|کد مقاله||کد نشریه||سال انتشار||مقاله انگلیسی||ترجمه فارسی||نسخه تمام متن|
|5044242||1370612||2017||5 صفحه PDF||ندارد||دانلود کنید|

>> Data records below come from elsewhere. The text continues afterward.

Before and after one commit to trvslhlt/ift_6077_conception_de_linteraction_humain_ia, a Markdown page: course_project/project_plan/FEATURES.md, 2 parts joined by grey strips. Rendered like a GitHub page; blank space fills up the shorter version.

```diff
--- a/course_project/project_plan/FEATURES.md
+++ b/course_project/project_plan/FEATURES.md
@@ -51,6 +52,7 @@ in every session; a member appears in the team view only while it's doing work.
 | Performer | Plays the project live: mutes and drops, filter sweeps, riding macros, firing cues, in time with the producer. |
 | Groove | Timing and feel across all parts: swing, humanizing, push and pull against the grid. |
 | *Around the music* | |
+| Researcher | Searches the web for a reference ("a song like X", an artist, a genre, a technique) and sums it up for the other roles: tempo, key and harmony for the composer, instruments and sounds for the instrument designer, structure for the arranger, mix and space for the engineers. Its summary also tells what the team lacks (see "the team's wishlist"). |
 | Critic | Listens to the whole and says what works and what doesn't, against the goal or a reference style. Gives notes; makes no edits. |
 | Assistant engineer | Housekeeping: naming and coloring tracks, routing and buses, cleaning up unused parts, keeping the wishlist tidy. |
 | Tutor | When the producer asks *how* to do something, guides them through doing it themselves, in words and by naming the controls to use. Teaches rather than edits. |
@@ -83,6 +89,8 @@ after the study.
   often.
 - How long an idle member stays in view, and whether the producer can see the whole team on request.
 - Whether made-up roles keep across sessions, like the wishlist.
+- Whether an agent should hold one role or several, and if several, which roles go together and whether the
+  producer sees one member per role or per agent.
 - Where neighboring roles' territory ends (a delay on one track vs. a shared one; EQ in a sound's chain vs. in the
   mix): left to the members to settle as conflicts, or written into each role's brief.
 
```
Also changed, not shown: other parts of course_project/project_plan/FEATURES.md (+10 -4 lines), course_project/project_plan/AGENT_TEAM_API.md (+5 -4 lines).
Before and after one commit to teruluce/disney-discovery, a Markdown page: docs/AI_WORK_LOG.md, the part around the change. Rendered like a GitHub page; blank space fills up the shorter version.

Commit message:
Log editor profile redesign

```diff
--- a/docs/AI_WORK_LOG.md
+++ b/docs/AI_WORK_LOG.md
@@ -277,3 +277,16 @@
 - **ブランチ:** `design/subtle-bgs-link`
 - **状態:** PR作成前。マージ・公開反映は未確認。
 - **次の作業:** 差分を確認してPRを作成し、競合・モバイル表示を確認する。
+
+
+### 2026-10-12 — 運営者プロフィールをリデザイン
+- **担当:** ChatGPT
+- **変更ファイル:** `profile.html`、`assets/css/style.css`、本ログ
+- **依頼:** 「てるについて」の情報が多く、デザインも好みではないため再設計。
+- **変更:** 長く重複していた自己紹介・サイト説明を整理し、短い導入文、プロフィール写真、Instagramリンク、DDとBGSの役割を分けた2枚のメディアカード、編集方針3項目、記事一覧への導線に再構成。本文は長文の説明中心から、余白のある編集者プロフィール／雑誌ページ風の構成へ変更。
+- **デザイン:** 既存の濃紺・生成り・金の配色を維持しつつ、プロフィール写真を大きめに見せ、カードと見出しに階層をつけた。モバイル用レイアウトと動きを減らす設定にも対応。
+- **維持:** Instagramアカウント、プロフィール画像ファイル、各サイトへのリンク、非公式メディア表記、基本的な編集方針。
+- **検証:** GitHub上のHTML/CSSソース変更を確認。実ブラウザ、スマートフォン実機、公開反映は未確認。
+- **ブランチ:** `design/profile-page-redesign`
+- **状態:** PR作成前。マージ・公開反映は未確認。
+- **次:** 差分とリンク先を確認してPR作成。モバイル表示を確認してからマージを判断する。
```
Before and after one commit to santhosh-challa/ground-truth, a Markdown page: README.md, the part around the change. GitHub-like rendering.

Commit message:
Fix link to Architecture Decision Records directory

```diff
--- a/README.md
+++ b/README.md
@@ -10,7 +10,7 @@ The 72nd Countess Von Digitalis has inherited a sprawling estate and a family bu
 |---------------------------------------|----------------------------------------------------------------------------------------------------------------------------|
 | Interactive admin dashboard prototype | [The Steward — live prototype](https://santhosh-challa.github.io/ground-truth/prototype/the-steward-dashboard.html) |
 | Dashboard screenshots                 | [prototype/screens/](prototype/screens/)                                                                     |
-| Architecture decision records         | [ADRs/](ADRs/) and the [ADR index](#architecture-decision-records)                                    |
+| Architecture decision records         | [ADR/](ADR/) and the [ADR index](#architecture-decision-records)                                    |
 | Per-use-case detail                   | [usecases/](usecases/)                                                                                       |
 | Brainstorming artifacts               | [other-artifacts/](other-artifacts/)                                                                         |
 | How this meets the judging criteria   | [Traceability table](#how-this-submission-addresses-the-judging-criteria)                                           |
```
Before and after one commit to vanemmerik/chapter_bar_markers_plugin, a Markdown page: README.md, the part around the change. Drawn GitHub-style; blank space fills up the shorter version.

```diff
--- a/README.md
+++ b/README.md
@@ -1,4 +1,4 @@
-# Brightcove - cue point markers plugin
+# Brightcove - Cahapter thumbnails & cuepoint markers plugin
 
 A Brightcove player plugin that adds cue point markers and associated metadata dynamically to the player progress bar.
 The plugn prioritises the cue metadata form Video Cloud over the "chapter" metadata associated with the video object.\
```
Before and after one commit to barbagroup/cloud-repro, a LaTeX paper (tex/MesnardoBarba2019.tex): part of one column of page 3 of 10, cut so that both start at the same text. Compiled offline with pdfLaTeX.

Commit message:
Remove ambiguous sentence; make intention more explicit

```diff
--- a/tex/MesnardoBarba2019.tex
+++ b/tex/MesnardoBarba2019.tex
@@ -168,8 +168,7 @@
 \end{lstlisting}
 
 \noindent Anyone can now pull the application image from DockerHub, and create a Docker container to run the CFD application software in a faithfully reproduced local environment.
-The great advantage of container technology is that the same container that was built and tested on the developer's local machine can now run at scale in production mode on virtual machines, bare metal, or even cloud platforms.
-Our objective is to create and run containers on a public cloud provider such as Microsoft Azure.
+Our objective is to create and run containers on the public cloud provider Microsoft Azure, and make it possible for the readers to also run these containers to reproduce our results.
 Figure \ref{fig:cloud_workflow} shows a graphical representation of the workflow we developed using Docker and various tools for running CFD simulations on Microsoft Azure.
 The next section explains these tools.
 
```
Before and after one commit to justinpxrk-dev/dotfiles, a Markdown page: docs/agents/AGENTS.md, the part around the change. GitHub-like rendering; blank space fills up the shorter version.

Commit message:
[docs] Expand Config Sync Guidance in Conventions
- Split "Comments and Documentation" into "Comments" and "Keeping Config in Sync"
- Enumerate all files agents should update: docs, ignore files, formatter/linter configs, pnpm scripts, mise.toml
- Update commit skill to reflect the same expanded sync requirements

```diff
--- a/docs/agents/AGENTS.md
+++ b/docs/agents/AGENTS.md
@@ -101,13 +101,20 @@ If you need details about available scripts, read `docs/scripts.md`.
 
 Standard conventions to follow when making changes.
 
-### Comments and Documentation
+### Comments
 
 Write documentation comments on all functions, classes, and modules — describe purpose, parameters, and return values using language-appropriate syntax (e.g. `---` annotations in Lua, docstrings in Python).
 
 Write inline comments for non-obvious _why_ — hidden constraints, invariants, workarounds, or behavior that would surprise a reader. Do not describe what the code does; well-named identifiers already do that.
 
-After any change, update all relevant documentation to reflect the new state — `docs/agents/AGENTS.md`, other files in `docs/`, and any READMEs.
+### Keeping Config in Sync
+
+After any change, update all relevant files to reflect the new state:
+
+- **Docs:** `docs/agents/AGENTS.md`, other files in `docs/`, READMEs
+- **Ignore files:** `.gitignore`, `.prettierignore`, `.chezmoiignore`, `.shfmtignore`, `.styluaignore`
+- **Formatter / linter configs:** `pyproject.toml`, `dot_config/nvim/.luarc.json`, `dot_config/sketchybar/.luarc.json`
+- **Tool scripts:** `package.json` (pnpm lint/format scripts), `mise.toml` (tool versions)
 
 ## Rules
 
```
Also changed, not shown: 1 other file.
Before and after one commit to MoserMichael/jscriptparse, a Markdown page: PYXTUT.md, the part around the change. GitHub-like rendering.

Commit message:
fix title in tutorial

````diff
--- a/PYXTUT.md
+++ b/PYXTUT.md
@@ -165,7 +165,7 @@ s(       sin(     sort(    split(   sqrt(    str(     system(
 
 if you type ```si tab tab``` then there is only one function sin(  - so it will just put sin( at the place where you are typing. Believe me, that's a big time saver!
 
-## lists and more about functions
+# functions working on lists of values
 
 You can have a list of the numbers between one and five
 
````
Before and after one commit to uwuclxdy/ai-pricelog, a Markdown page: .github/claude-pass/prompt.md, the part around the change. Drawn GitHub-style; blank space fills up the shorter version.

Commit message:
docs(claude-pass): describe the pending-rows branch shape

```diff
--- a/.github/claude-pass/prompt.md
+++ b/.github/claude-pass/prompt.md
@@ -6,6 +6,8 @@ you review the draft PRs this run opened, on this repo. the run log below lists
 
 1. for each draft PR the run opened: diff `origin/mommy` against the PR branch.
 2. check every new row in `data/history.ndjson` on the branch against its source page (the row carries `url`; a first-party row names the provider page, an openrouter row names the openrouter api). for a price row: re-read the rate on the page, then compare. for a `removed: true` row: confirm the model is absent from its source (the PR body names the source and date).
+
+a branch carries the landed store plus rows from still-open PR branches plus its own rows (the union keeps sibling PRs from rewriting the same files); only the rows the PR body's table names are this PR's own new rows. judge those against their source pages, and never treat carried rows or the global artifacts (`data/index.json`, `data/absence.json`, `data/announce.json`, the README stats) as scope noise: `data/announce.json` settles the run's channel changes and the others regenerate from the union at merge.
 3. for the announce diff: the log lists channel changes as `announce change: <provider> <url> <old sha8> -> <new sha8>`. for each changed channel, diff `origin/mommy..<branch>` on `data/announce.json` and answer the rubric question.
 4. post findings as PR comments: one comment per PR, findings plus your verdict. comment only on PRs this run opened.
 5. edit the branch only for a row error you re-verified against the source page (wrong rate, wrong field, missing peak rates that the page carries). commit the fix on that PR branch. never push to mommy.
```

Suicide is a leading cause of death in adolescents, but detection of its risk is often challenging. Many mental illnesses share the common symptom of appetite loss and it is also known that people who suffer from these illnesses are at greater risk of suicide. However, the relationship between appetite loss and suicide risk has yet to be examined. For adolescents in particular, questions about appetite loss may be easier to answer than sensitive questions regarding mental health. The present study aims to investigate the association of appetite loss with suicidal ideation and self-harm in adolescents. Rates of adolescents with suicidal ideation or self-harm associated with appetite-loss were examined in 18,250 Japanese junior and senior high school students (aged 12â18) using a self-report questionnaire. Insomnia, a physical symptom which has previously been associated with suicide risk, was also controlled for in the analysis. Results showed that rates of adolescents with suicidal ideation or self-harm significantly increased according to the degree of self-reported appetite loss. Similar results were observed for insomnia. Odds ratios (ORs) for suicidal ideation and self-harm were 5.5 and 4.1 for adolescents with appetite loss compared to those without it, and the ORs were 5.5 and 3.5 for those with insomnia compared to those without it, respectively, adjusting for sex and age (pÂ <Â 0.001). ORs remained statistically significant after adjusting for depression/anxiety (General Health Questionnaire-12 score). In conclusion, self-reported appetite loss was highly associated with suicidal ideation and self-harm in adolescents; adolescents reporting physical symptoms such as loss of appetite or insomnia should be given careful attention.
Journal: Appetite - Volume 111, 1 April 2017, Pages 7-11